In order to place the work which we carried on in the Department of the Tennessee in its proper relation to the general subject of the Negro and the Government, it seems advisable to turn back at this point and review for a moment the policy of the Union toward the black refugees -- in so far as the nation may be said to have had a policy at that time -- and see how the question was treated by the commanders of the Union forces.
I have already alluded to Butler's use of the term "contraband" in reference to the slaves of those in rebellion against the Government. It will at once be recalled that during Butler's command of the forces at Fortress Monroe, three fugitive slaves were received into the Union lines. Upon learning that they were to have been employed by their masters in building rebel fortifications, Butler exclaimed, "These men are contraband of war; set them at work." The words were in a sense a forecast of the policy which later prevailed wherever the Union army exercised any supervision over the Negro. In fact, Butler worked out among the freedmen at Fortress Monroe a system which presented most of the essential features of the subsequent efforts in their behalf; that is to say, he gave them employment on a wage basis, caused army rations to be issued to the destitute, and provided for the needs of the non-laborers out of the earnings of the laborers. These efforts were inaugurated in May, 1861, and General Butler's policy was an honorable exception to that of many of the commanders. It was ably carried on by General Wood, who succeeded Butler in the Department of Virginia, and by General Banks, who carried out the work begun by General Butler at New Orleans.

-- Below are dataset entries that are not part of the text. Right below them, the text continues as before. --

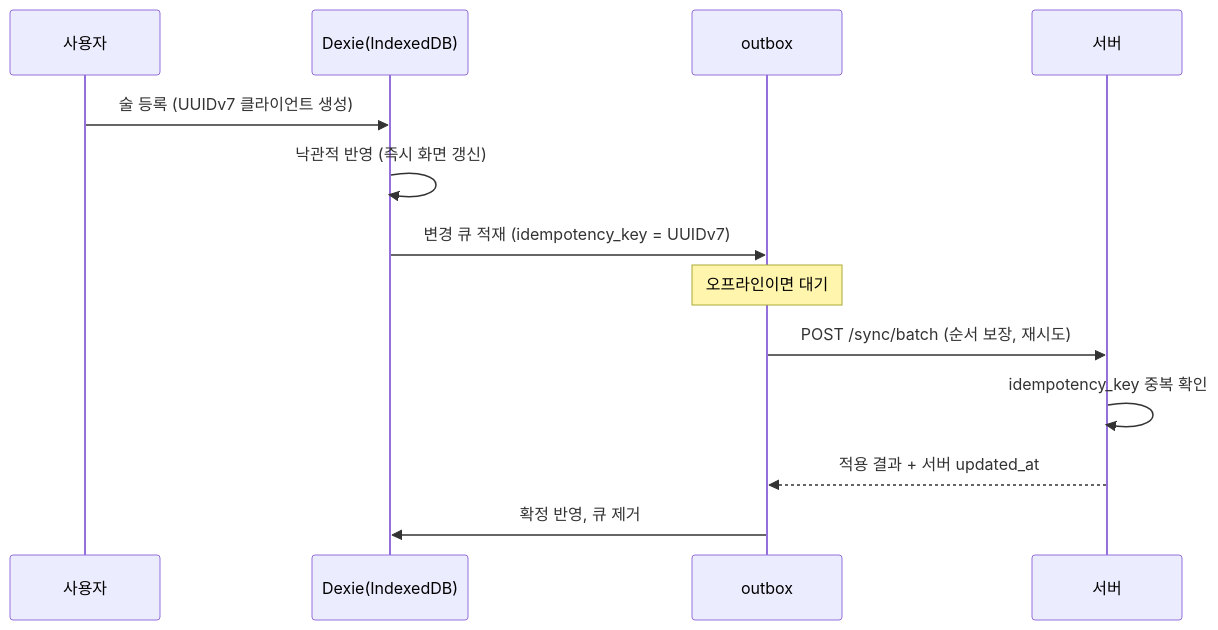
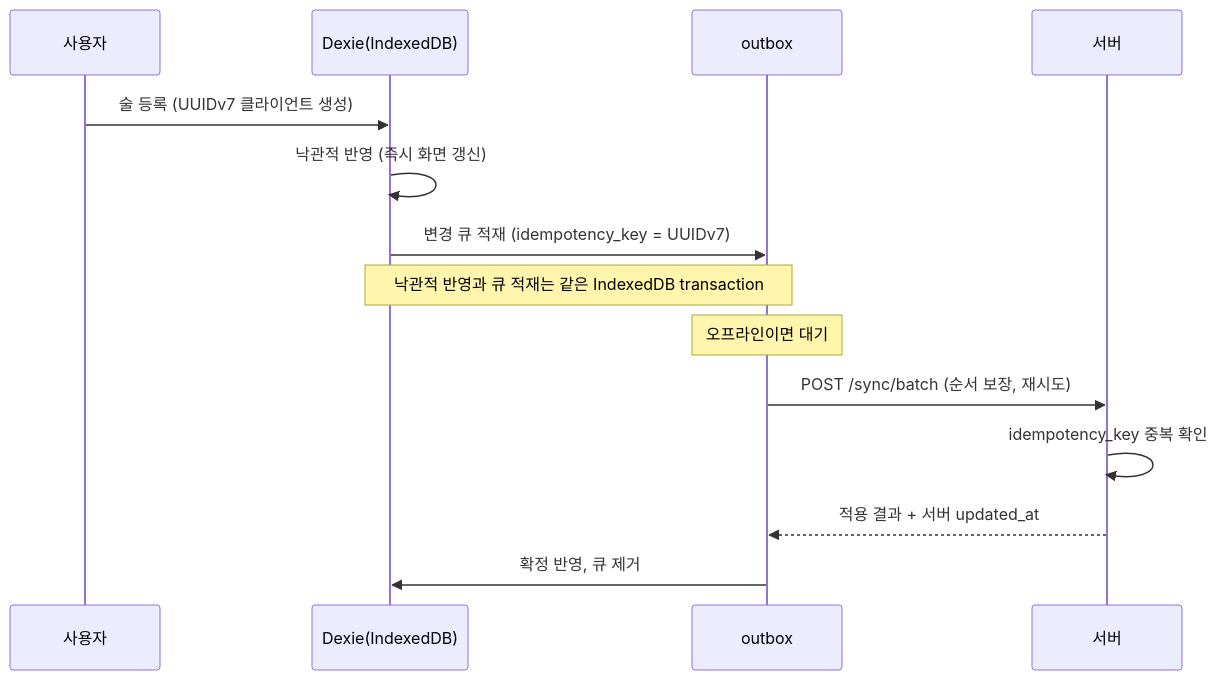
The fourth of 5 diagrams in docs/architecture.md (jihoon22-lee/SoolJang), drawn with Mermaid before and after one commit. The commit also changed other lines of this file and 9 other files, not shown here.

````diff
--- a/docs/architecture.md
+++ b/docs/architecture.md
@@ -638,15 +661,16 @@
 ```mermaid
 sequenceDiagram
     participant U as 사용자
     participant D as Dexie(IndexedDB)
     participant O as outbox
     participant S as 서버
     U->>D: 술 등록 (UUIDv7 클라이언트 생성)
     D->>D: 낙관적 반영 (즉시 화면 갱신)
     D->>O: 변경 큐 적재 (idempotency_key = UUIDv7)
+    Note over D,O: 낙관적 반영과 큐 적재는 같은 IndexedDB transaction
     Note over O: 오프라인이면 대기
     O->>S: POST /sync/batch (순서 보장, 재시도)
     S->>S: idempotency_key 중복 확인
     S-->>O: 적용 결과 + 서버 updated_at
     O->>D: 확정 반영, 큐 제거
 ```
````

The efforts of E. L. Pierce of the Treasury Department at Port Royal in the fall of 1861, and the yet more successful work carried on in South Carolina -- especially on the Sea Islands, of which he was military governor --
JOHN EATON, Grant, Lincoln and the Freedmen: Reminiscences of the Civil War ( New York, 1907), Chs. v, vi, viii.
Eaton, an army chaplain whom Grant assigned to care for freedmen and refugees in the Department of Tennessee, proved an excellent choice. He performed his duties with judgment, efficiency, and humanitarianism. He later became Commissioner of Education.